(Supplied records begins)

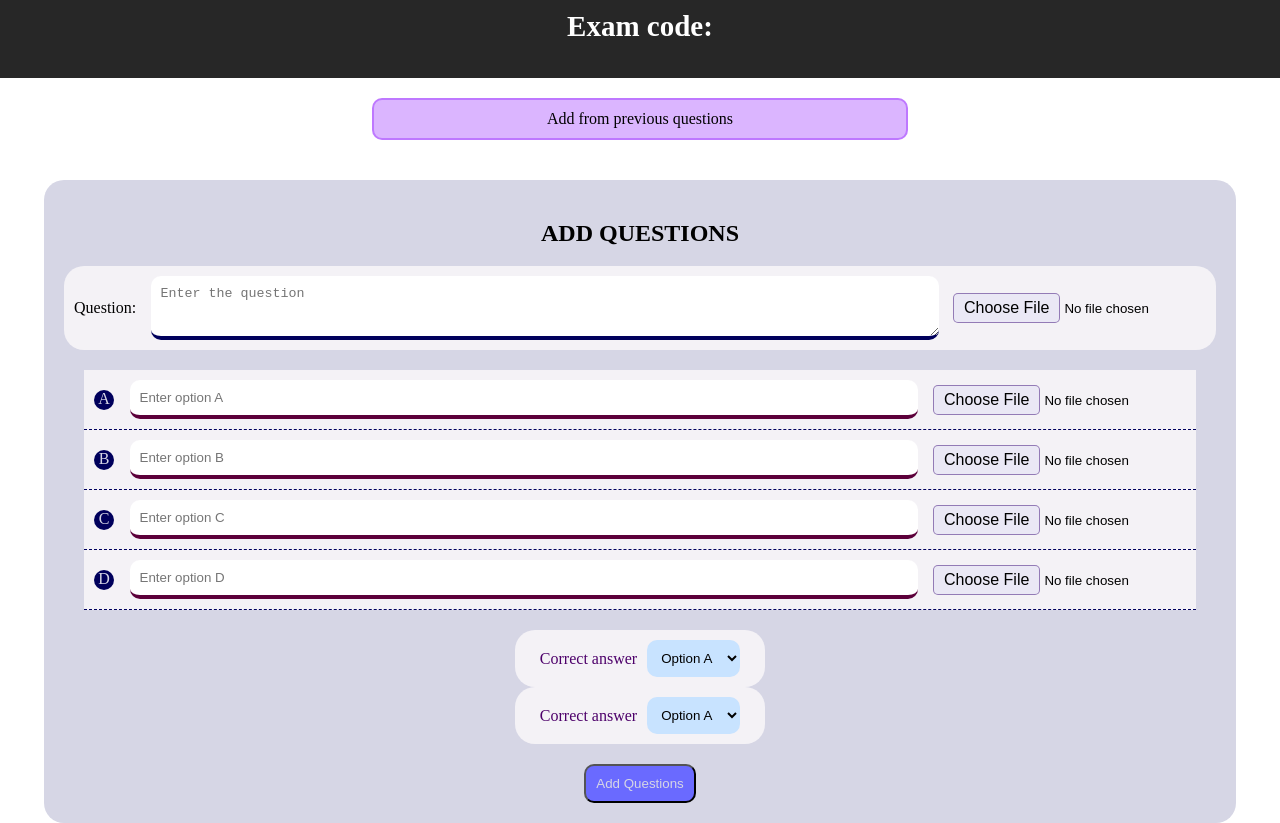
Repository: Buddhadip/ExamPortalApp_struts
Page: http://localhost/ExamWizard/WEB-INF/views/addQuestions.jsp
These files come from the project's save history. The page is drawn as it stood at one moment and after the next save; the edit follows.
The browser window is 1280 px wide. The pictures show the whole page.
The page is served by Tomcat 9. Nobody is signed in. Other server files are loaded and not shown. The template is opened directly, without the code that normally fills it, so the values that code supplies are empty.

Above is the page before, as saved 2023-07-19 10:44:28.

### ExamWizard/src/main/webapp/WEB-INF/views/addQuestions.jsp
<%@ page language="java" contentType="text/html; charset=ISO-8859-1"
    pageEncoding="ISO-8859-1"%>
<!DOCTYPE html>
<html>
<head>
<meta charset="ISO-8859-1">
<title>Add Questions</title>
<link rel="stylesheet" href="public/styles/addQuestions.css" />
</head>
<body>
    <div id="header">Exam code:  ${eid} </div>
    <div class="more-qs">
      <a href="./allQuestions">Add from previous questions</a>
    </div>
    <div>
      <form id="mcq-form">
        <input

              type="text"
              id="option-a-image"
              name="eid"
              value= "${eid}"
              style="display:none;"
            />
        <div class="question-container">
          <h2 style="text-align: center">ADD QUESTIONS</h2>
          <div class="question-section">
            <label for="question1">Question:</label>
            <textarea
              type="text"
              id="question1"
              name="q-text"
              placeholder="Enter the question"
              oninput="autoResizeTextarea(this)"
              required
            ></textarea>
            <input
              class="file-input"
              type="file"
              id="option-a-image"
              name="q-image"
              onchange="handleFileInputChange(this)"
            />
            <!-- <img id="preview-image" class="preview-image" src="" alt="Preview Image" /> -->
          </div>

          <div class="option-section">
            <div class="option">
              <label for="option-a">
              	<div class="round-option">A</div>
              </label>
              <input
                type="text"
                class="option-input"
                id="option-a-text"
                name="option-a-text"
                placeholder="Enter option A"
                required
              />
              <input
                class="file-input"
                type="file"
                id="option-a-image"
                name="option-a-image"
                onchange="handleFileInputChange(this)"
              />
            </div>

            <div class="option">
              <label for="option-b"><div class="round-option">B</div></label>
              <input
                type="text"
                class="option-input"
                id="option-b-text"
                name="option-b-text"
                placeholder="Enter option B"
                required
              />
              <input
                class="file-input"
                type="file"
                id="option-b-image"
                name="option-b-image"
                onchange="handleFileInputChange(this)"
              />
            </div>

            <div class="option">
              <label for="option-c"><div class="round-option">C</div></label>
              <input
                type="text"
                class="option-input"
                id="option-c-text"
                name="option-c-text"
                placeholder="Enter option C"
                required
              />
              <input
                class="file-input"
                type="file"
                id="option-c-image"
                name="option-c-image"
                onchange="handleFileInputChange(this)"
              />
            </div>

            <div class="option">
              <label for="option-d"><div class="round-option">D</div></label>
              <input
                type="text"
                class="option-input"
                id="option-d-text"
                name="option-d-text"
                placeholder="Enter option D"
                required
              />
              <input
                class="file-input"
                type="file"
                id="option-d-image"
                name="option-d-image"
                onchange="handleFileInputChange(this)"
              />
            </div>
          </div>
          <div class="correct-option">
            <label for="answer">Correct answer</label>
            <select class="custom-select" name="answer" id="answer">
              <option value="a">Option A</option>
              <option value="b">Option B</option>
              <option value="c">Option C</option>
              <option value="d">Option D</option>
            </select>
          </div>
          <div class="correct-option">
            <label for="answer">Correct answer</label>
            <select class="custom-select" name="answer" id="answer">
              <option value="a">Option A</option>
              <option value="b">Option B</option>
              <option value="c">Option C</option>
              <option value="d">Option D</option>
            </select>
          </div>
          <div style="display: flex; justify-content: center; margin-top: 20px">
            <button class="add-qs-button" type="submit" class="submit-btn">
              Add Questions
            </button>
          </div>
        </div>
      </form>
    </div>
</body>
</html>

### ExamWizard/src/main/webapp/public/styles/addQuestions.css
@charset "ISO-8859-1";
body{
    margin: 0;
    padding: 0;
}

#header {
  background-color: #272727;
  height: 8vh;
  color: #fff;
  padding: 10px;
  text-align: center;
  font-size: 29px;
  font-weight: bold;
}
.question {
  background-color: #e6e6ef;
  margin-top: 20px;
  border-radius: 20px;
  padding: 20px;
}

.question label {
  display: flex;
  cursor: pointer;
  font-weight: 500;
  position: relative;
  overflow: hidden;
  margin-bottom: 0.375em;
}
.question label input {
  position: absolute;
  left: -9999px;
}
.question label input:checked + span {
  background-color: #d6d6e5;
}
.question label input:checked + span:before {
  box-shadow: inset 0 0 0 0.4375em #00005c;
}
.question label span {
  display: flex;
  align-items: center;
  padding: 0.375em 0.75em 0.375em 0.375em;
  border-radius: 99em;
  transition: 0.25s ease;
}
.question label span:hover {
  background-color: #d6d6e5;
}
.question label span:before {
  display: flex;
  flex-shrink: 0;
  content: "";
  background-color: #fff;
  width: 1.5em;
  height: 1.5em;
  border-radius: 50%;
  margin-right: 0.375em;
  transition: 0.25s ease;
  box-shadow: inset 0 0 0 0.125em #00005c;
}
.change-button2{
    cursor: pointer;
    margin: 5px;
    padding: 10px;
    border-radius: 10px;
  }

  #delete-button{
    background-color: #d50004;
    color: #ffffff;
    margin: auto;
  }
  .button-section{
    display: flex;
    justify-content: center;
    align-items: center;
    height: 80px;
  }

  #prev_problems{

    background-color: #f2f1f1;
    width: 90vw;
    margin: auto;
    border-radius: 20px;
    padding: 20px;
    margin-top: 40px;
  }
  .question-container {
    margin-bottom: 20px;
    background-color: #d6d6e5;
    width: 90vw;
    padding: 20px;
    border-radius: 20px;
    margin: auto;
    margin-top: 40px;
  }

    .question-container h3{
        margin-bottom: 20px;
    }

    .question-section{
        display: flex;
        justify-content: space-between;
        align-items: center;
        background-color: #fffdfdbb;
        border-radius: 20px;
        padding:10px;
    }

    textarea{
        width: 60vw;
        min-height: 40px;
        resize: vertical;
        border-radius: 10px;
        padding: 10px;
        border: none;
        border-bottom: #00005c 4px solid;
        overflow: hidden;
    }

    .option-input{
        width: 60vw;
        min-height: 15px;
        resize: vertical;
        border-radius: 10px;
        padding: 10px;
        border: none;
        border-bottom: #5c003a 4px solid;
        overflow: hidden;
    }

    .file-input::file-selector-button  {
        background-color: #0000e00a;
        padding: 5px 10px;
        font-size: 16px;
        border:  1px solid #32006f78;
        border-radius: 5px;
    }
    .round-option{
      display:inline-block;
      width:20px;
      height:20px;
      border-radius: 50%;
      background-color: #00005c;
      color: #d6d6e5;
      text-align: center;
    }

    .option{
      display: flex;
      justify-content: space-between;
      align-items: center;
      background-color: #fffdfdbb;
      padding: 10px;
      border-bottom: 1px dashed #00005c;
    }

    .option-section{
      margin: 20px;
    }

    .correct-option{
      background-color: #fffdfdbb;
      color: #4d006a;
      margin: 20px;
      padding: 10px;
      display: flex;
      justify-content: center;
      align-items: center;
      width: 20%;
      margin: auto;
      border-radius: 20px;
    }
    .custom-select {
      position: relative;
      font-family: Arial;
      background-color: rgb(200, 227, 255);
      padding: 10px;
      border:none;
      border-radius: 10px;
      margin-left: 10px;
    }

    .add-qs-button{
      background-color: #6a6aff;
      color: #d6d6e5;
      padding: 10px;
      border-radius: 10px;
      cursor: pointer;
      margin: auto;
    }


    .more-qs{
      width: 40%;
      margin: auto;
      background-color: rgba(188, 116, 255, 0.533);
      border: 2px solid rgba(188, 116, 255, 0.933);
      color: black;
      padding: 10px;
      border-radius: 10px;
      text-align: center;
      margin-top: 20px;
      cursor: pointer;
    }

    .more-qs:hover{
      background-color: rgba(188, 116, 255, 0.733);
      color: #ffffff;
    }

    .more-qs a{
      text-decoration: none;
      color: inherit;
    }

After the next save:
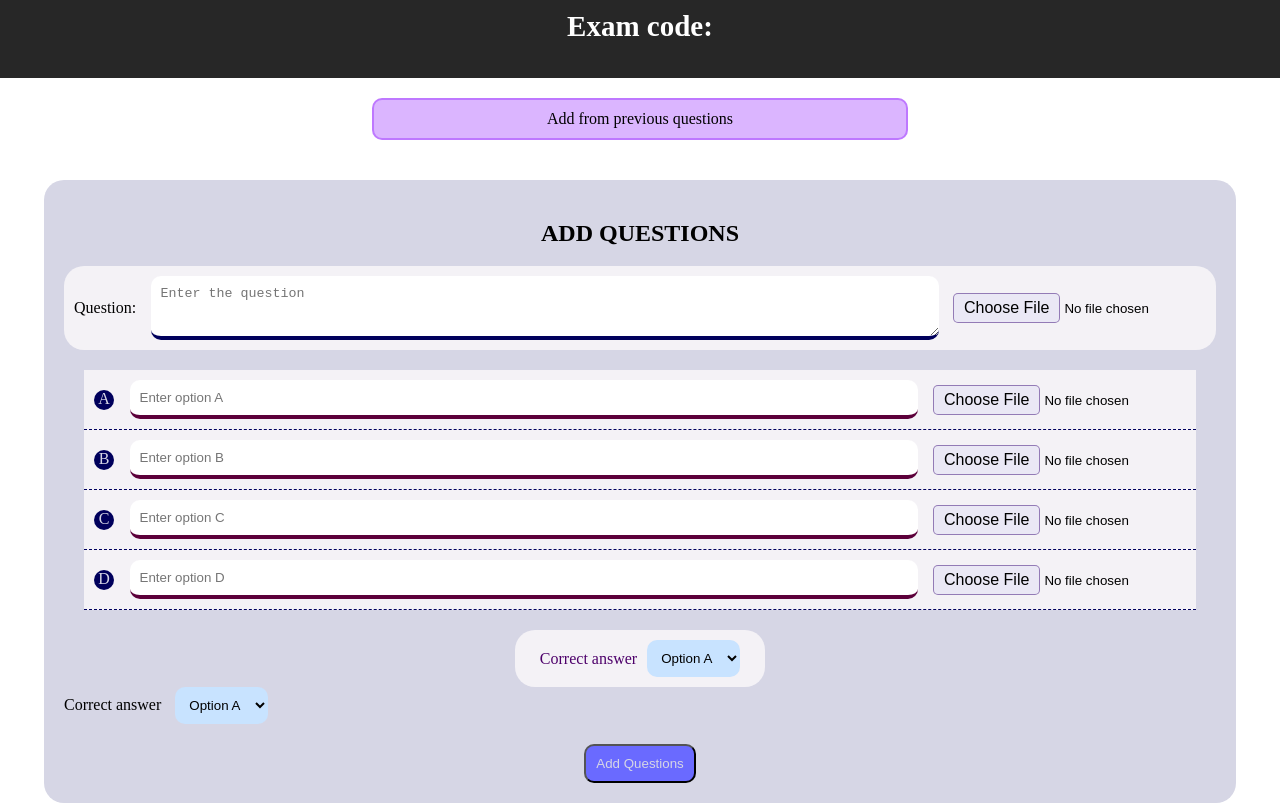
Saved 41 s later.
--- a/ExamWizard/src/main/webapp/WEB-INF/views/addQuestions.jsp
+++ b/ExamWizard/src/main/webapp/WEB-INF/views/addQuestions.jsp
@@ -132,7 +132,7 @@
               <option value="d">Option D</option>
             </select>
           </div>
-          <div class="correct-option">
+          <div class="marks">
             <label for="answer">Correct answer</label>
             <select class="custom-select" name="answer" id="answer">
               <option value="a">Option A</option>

(Supplied records ends)
(Supplied records begins)

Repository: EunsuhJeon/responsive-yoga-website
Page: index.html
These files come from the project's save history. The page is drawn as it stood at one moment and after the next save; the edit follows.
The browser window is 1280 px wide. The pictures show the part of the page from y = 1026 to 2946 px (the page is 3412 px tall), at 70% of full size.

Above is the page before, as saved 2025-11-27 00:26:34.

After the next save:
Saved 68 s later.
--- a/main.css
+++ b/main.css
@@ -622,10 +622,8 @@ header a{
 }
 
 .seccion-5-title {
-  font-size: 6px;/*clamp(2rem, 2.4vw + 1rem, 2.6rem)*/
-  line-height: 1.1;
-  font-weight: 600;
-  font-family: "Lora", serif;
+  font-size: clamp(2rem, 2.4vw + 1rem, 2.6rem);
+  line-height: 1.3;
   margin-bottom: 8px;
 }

(Supplied records ends)

Across the material, how many lines contain "addQuestions"? The reply must be that number and nothing else.

6